> There are historical and theological differences between Paul as he is described in Acts, and Paul as he describes himself in his letters.

We covered this ground already. I gave my evidence: The theology was see is:

    * The resurrection is the important thing (Acts 2, 3, 4, 5, 10), in perfect harmony with Paul (Acts 13.26-37; 1 Cor. 15)
    * Jesus is the messiah prophesied in the Old Testament (Acts 2, 3, 4, 5.42; 7), in perfect harmony with Paul (Acts 9.20; 13.23-27; 17.2-3)
    * Repentance and belief is the appropriate response to hearing the gospel (Acts 2; 5.31; 8.22; 10), in perfect harmony with Paul (Acts 13.3-41; 16.31; 17.30).

> In the end, there's not enough to go on to know for sure.

Only if you a priori reject all the evidence at hand. Suppose you were making a case that the Earth is round. But I say, "We can't trust space images. We can't trust people's experiences. We can't trust the math. We can't trust science. Now, prove to me the Earth is round." You can't say, "We can't trust the 3 separate testimonies of antiquity that Luke wrote it. We can't trust the unanimous affirmation of the early Church that Luke wrote it. We can't trust the stylistic elements of the book that point to a man like Luke. We can fabricate there was a conspiracy theory. Now prove to me Luke wrote it." That's not the way we build cases or refute them.

> but that could have simply been an early and incorrect guess that stuck.

This sounds like pure skeptical speculation with nothing to support the doubt.

As you can tell, I just don't buy what NerdyReligionProf and Quadell are saying. Granted, I haven't read all of those books they mention (so many books, so little time), but the study I've done puts me in a position where I think their case is just skeptical speculation with little to no substantiation, and the case for Luke as author is far stronger.

But at this point I don't know if I'm talking to the right person. You don't seem to have done the homework yourself, so I don't know if you're in a position to respond.

My question is probably obvious at this point: what theological differences?

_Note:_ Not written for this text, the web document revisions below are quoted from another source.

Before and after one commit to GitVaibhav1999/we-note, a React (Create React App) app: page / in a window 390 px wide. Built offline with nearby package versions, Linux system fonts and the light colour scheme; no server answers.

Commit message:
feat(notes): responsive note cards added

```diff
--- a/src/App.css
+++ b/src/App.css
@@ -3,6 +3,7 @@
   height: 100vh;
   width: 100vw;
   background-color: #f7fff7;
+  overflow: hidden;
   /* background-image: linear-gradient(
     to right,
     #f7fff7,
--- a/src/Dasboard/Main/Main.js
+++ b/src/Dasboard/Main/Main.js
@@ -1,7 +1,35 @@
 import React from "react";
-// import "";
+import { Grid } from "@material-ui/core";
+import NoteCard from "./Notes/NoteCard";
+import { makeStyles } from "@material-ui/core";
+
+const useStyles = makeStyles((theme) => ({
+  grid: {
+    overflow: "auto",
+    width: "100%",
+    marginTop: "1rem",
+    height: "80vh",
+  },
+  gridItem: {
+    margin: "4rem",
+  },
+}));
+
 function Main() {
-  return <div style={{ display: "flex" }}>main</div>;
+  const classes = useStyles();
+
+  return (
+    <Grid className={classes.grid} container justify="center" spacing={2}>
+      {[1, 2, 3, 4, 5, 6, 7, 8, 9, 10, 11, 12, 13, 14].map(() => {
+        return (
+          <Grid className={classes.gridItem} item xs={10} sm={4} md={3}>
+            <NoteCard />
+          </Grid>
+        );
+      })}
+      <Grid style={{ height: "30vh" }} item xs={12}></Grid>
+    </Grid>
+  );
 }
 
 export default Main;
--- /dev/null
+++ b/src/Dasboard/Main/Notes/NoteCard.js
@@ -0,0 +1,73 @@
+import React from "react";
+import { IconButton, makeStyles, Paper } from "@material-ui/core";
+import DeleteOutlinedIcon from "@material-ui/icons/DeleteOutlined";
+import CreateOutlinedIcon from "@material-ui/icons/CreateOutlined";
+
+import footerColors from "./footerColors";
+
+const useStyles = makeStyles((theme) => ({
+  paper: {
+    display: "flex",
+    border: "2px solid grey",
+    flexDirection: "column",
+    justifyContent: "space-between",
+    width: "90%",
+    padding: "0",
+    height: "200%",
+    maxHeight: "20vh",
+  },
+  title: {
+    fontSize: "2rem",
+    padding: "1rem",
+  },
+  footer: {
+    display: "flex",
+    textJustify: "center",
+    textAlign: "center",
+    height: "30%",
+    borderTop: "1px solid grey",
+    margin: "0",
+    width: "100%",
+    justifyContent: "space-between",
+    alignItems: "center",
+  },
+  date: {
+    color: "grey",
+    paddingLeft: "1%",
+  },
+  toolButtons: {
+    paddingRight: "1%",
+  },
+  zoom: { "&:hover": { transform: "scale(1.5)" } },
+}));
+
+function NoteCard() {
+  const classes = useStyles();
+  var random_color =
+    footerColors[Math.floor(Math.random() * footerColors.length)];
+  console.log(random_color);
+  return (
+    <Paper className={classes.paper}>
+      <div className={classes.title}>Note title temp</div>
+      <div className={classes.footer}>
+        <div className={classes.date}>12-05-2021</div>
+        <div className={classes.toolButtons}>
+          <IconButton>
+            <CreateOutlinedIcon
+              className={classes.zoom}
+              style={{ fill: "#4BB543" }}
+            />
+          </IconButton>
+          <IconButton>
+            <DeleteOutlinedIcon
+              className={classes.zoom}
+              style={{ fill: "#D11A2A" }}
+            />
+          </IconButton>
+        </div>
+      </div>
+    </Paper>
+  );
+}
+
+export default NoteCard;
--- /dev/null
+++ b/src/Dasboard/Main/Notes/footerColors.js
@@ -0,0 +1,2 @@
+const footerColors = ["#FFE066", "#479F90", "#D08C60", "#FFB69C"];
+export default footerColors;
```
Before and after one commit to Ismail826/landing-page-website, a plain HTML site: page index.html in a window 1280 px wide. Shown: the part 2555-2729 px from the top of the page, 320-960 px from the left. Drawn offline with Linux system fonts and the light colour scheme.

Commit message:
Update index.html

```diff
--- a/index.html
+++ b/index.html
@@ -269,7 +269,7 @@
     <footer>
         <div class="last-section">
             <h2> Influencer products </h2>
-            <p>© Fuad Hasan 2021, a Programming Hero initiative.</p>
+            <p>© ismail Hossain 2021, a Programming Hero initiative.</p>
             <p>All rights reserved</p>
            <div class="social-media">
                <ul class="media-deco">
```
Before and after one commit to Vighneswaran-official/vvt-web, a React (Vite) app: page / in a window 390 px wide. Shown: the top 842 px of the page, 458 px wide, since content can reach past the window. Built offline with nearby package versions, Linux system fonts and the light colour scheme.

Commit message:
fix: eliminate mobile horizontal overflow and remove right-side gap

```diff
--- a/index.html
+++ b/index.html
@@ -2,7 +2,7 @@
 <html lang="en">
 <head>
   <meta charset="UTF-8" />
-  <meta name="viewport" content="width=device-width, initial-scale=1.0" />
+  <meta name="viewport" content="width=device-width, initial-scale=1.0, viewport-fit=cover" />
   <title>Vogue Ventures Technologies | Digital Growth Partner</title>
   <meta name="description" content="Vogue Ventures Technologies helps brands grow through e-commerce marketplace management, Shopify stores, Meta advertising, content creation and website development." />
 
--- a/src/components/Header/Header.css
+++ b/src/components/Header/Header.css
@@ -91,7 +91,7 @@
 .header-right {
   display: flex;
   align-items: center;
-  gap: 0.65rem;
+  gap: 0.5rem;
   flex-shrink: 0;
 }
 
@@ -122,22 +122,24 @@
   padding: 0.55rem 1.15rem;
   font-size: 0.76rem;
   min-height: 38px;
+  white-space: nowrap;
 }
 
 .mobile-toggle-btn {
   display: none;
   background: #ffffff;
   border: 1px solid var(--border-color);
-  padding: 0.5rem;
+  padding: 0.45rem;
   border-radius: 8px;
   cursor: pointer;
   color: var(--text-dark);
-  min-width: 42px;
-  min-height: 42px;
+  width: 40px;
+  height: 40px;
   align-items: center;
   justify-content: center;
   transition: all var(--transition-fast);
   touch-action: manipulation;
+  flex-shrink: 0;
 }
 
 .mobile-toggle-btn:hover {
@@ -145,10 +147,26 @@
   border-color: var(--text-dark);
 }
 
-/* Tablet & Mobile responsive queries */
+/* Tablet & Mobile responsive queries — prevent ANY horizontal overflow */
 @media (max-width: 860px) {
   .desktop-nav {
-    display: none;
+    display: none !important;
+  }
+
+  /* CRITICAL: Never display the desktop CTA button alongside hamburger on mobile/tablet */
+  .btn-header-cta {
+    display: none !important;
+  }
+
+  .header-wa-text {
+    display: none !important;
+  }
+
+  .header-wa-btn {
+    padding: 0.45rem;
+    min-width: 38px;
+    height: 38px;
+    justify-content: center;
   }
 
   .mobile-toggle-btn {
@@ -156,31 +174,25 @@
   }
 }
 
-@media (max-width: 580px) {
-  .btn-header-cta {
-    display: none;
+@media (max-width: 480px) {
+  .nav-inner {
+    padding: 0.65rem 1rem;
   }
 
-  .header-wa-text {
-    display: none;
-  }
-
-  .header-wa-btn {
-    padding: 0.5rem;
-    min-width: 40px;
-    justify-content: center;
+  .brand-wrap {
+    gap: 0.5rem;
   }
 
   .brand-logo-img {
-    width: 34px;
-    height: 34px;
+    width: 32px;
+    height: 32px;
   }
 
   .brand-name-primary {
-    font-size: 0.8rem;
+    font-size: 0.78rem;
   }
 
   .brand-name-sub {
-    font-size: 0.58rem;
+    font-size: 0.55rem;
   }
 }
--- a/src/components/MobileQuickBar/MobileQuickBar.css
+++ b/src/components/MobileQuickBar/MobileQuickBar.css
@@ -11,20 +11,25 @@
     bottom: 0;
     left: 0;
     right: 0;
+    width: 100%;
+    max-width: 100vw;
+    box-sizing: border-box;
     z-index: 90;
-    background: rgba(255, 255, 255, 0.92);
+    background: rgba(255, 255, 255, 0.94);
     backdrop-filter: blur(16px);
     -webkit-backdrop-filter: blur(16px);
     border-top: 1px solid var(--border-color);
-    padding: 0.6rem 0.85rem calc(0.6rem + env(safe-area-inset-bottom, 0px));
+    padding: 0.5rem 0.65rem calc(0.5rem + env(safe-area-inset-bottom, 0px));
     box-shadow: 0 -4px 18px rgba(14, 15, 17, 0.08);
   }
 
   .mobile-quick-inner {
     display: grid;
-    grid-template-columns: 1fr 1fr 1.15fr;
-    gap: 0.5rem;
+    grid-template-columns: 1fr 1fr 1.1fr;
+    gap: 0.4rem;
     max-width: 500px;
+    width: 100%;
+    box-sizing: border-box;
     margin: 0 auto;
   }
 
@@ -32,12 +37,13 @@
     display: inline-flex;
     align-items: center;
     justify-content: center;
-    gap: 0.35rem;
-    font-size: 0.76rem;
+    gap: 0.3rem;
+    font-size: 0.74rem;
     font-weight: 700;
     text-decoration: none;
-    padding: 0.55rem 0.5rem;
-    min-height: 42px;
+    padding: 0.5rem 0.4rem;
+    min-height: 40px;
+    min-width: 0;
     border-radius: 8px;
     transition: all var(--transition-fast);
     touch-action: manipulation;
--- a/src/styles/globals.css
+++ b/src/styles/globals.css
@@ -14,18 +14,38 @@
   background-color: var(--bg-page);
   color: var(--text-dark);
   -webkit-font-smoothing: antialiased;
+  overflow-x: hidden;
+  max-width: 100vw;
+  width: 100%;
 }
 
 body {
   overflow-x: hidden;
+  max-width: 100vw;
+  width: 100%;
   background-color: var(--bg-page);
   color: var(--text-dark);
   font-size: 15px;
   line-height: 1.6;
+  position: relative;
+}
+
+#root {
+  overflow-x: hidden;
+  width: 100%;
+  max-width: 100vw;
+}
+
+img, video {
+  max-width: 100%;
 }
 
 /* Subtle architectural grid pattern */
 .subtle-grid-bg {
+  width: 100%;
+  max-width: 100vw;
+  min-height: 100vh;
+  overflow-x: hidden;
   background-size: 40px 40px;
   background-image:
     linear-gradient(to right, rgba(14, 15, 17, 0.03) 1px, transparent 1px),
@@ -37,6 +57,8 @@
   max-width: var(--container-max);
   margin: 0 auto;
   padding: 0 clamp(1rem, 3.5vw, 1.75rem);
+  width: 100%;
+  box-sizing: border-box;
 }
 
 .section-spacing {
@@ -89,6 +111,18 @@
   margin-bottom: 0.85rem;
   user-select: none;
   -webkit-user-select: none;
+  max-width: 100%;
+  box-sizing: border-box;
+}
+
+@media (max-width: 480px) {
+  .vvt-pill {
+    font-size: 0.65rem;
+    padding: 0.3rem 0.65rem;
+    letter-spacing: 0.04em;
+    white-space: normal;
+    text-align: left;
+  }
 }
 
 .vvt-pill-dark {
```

Last bumped by Anonymous on Tue Jul 02, 2019 3:56 pm.
jimwalton
Site Admin
 
Posts: 5925
Joined: Mon Sep 17, 2012 2:28 pm


Return to Bible

Who is online

Users browsing this forum: No registered users and 0 guests


cron